This short essay examines how, in the immediate aftermath of World War I, a range of British publications inflected by the diagnostic logic of psychoanalysis helped to facilitate a cultural processing of the widespread use of the military death penalty. Freudian thought, transmitted by the work of the famous shell-shock doctor W. H. R. Rivers, influenced the representations of the military death penalty in an impressive array of popular texts from various genres, including A. P. Herbert’s novel The Secret Battle (1919), the Labour MP Ernest Thurtle’s testimony pamphlet Shootings at Dawn (1920), and A. D. Gristwood’s novella The Coward (1927).
In a striking moment in Joe Biden’s Inaugural Address in January 2021, the new head of state asked the nation to join him “in a moment of silent prayer to remember all those we lost this past year to the pandemic.” This was, he told the millions watching worldwide, his “first act as President.” It was a moment unprecedented in Inaugural Addresses. Biden, in both personally gracious and canny political terms, recognized the need for a moment of collective mourning and remembrance, a small act of commemoration as a necessary part of moving forward as a nation.
A first centenary, like 2018’s of the Armistice, is a kind of hinge in time. It marks the point at which a commemorative scale of years and decades begins to swing outward toward a longer scale of centuries and even millennia. Such a moment is like the edge of a continental shelf where, with our feet still in the shallows of calendrical time, we peer over that rim into the undersea canyon of deep time.

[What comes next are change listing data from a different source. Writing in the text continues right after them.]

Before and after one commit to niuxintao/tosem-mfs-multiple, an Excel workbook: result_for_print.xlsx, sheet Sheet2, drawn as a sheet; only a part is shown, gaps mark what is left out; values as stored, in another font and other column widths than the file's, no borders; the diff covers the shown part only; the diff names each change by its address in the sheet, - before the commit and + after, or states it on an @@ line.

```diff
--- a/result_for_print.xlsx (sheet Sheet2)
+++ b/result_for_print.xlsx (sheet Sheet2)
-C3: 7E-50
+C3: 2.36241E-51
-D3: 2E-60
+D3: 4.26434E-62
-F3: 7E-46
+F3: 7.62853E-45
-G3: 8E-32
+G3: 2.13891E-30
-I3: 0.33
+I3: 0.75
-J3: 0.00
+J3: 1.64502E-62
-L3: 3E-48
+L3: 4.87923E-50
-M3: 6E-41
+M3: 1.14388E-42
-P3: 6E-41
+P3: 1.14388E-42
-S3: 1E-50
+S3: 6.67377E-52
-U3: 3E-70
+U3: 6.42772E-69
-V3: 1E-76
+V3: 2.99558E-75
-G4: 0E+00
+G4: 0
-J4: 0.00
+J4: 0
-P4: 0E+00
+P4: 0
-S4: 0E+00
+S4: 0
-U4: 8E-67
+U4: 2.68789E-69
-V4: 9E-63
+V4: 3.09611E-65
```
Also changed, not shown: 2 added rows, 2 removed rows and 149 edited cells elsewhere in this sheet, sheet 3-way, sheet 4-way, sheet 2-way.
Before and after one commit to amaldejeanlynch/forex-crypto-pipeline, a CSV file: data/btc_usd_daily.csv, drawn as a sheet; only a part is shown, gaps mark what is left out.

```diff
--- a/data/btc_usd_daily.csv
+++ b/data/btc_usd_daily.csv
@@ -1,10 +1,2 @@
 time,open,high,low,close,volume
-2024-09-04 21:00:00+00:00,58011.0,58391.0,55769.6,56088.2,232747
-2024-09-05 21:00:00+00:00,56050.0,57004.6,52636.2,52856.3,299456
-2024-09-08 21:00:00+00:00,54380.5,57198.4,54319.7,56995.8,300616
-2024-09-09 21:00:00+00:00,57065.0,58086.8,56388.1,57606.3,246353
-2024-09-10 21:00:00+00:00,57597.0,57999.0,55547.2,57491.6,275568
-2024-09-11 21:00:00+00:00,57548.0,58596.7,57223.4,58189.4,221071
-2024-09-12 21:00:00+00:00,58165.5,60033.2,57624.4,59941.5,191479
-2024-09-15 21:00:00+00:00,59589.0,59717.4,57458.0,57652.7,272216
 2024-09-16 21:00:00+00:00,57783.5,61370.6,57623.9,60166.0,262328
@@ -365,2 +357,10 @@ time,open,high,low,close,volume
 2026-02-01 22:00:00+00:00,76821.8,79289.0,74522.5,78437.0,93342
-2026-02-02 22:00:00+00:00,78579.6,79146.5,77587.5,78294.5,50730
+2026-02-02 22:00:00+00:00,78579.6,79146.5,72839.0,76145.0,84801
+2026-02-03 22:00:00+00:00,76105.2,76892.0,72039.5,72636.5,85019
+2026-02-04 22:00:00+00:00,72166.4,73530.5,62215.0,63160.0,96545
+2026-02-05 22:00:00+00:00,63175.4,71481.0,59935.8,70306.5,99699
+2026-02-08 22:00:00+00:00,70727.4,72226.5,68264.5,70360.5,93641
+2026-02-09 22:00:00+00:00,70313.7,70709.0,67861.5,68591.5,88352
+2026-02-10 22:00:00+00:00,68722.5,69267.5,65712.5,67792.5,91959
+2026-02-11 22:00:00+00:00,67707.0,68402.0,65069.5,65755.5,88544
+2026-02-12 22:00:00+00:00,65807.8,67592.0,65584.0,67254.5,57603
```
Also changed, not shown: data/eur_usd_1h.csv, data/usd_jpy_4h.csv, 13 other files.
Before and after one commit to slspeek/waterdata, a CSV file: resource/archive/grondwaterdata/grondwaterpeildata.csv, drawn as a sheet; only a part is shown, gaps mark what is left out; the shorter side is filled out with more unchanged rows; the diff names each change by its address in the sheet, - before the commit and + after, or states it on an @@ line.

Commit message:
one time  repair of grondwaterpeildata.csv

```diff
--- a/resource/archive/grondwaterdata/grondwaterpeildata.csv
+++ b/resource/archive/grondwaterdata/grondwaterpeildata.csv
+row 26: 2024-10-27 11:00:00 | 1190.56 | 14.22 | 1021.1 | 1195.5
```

On November 4, 1919, a week before the first anniversary of the Great War’s conclusion, a letter to the editor of the Times worried that there seemed to be “no signs of any official or public celebrations” scheduled to mark the first Armistice Day.